This essay offers an analysis of the motive forces behind the artistic patronage of the Komnenos-Doukas family, which ruled the Byzantine State of Epeiros between 1204 and 1318. The analysis is grounded in a comprehensive examination of the archaeological and textual evidence concerning the activities of the Epeirote rulers in the domain of art and architecture. Special consideration is given to the ways in which the rulers promoted their political aspirations and expressed their desire to forge a Byzantine imperial identity in the newly established state in the wake of the Fourth Crusade and the fall of Constantinople in 1204. The final part of the essay focuses on the ideological background of the patronage of art in the late thirteenth and early fourteenth centuries. At that time, due to adverse political conditions, the Epeirote rulers were mostly concerned with the survival of their state, a situation reflected in the works they sponsored.
|Number of pages||31|
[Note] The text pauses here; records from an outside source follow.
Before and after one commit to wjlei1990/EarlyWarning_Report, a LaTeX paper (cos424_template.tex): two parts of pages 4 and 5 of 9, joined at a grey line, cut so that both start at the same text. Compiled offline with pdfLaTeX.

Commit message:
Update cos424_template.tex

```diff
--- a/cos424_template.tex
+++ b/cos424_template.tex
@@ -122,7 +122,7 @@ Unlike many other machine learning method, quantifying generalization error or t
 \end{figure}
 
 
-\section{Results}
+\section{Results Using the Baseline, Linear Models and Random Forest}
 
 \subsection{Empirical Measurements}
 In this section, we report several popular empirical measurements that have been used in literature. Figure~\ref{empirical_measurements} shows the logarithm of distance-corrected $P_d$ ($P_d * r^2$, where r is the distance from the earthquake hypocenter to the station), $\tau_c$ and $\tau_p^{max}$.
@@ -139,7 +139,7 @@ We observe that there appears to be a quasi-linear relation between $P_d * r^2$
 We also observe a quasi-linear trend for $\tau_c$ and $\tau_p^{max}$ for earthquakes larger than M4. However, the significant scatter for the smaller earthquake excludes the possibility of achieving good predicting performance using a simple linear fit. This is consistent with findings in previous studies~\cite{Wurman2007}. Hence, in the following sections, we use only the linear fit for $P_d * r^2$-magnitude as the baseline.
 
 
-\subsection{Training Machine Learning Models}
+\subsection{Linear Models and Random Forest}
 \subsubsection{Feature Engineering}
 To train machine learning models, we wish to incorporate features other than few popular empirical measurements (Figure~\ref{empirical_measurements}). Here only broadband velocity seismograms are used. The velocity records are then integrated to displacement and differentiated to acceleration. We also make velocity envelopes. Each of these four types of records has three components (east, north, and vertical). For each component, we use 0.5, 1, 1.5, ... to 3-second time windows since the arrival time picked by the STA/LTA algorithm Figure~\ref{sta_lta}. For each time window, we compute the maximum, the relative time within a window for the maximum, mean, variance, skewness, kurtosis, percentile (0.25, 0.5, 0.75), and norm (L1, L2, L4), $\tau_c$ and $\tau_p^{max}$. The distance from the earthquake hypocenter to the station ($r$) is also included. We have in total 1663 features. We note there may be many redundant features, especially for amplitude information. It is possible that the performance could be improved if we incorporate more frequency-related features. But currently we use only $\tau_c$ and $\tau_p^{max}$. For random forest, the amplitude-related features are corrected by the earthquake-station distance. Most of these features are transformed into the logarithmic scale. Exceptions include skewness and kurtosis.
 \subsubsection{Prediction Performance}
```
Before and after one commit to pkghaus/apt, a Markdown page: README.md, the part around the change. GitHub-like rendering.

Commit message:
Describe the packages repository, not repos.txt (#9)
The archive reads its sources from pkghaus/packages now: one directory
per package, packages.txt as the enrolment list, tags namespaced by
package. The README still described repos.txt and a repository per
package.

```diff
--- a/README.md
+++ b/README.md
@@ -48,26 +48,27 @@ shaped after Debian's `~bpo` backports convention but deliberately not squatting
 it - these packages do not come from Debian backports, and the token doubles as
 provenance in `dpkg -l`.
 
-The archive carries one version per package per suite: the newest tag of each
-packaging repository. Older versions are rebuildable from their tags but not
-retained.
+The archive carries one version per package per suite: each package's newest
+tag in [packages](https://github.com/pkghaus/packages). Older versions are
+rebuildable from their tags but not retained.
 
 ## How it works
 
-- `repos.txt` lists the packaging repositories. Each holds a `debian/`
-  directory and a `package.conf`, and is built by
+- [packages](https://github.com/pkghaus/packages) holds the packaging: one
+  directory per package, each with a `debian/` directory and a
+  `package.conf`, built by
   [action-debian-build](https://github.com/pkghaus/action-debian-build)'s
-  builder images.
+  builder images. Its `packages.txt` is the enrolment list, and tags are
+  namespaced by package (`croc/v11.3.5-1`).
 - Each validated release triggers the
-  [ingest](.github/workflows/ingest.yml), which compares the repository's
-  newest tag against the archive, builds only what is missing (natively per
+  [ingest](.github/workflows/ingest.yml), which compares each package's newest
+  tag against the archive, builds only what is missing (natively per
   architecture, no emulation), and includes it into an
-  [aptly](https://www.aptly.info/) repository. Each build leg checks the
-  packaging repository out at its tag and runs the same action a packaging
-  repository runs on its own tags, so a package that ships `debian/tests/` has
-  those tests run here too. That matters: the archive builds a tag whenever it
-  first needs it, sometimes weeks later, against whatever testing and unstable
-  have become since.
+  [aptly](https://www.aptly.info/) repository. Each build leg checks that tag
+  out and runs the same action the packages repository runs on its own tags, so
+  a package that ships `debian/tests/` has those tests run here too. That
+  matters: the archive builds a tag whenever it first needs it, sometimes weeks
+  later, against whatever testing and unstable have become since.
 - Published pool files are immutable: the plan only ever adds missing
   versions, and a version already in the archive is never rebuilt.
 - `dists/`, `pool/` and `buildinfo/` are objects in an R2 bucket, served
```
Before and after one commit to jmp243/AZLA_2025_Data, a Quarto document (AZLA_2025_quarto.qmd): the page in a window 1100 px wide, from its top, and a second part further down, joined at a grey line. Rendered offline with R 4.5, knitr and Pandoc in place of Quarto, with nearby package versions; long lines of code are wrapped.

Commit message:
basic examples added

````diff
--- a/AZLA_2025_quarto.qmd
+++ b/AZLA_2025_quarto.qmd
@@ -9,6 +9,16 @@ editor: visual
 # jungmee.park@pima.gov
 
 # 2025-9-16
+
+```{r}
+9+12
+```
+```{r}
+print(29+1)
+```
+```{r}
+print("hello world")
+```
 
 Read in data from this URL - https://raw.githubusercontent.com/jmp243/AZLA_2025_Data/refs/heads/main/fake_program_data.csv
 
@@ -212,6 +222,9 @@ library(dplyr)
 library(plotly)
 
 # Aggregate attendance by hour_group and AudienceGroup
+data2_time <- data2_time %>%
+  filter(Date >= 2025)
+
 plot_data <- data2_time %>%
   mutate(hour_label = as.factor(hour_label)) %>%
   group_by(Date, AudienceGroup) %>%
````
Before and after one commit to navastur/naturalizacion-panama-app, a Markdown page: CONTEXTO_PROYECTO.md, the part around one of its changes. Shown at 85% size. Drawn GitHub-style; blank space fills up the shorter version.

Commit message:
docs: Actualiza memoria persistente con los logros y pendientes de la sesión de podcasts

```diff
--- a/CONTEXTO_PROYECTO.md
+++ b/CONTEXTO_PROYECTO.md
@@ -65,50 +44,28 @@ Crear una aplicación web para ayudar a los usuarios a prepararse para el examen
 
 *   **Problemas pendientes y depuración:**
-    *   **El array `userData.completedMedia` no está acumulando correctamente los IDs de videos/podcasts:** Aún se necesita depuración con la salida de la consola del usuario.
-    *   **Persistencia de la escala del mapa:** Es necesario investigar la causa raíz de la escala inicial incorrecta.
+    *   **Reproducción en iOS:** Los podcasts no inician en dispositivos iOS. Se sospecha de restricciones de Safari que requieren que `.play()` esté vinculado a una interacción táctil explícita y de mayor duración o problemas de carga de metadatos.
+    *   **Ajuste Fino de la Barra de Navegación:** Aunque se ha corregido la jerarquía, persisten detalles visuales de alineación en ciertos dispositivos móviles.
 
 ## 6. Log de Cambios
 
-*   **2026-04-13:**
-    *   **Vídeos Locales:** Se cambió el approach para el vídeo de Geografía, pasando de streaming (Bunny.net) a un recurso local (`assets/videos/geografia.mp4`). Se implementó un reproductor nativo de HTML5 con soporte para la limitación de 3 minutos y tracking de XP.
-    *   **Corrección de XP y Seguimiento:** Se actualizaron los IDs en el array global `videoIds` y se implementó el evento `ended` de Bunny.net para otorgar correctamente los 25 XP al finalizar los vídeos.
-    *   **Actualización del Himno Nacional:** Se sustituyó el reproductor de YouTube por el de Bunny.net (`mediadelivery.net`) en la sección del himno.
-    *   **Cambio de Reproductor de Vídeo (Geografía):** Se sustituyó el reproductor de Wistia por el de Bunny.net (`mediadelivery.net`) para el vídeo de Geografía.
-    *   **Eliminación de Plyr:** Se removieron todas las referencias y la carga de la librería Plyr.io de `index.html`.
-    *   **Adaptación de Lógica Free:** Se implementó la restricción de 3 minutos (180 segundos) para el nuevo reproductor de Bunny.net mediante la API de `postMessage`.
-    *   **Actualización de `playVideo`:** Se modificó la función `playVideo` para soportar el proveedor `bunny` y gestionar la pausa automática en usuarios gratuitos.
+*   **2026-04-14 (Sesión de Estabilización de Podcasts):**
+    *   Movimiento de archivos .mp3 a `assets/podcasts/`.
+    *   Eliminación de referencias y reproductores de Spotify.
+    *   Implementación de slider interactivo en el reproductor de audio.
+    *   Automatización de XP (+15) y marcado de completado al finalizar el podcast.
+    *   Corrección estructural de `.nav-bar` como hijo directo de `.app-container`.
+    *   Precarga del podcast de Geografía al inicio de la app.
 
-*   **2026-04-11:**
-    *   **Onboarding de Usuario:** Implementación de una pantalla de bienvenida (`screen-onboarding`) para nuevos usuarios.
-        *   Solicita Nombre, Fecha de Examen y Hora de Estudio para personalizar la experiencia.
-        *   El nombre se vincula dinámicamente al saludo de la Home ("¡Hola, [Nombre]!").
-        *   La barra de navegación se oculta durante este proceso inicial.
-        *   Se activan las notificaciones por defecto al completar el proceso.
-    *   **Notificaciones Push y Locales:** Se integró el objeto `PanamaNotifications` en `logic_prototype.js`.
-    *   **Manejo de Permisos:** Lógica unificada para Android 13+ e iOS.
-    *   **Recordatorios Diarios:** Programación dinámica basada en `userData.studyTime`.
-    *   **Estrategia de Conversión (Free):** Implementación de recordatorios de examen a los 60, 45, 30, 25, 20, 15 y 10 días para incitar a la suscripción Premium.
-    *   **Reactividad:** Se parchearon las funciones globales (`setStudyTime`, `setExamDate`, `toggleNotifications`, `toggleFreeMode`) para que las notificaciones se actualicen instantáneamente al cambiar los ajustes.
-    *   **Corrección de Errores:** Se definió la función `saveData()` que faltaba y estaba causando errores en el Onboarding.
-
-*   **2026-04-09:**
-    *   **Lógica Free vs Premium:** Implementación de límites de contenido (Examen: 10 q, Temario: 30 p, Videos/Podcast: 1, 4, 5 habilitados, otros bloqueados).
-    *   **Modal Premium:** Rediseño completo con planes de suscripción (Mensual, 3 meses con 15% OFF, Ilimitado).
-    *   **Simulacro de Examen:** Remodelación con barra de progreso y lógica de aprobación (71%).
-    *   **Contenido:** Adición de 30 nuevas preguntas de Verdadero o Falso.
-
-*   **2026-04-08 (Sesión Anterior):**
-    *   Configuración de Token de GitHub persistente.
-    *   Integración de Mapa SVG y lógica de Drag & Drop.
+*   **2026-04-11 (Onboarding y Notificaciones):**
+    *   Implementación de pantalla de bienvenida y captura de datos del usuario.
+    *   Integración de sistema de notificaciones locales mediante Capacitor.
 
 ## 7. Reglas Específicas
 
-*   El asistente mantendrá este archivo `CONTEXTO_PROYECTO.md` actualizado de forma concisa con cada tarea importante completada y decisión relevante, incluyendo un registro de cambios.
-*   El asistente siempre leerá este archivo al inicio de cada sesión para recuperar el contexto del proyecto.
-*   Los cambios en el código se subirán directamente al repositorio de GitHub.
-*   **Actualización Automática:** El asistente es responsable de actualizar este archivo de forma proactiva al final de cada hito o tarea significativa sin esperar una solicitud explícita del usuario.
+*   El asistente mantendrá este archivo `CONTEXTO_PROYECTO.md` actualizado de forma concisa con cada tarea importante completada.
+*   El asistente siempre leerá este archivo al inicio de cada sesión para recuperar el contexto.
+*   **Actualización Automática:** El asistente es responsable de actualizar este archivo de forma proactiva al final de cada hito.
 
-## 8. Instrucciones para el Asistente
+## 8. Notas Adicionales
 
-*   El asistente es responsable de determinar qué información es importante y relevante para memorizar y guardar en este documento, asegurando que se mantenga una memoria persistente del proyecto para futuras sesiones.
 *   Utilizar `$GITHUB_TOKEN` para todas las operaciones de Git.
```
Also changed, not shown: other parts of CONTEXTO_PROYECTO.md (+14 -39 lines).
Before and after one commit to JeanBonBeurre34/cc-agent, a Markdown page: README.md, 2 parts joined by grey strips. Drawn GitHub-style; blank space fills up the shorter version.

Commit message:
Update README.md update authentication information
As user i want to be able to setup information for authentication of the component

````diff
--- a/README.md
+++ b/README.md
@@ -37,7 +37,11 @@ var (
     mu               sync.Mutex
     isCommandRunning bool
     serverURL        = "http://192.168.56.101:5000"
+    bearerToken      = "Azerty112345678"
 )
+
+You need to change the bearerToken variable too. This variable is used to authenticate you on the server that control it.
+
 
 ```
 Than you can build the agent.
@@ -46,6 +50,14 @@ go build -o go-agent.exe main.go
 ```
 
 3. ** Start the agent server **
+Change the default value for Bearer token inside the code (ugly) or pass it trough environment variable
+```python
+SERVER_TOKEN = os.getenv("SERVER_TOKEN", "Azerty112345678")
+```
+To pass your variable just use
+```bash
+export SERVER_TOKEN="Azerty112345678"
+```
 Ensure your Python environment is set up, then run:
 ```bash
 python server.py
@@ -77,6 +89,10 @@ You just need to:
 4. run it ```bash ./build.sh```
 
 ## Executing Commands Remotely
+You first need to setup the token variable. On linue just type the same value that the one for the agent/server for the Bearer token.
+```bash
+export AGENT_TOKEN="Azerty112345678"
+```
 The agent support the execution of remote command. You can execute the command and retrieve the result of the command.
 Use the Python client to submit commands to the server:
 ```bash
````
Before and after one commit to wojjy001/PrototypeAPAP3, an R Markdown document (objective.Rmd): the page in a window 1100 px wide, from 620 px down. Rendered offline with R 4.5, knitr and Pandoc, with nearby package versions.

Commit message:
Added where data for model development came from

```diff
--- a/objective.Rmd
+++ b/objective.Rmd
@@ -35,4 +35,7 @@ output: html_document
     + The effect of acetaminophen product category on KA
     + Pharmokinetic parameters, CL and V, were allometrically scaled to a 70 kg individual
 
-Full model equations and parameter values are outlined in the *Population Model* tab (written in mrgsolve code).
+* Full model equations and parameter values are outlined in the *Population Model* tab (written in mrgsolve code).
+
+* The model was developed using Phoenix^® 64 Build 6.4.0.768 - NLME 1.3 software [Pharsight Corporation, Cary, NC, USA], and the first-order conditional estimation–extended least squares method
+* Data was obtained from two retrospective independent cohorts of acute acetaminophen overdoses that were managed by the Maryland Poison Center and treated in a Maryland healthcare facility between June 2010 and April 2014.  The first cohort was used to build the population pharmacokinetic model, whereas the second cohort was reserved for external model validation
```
|Journal||Byzantion: Revue Internationale des Etudes Byzantines|
|Publication status||Published - 2016|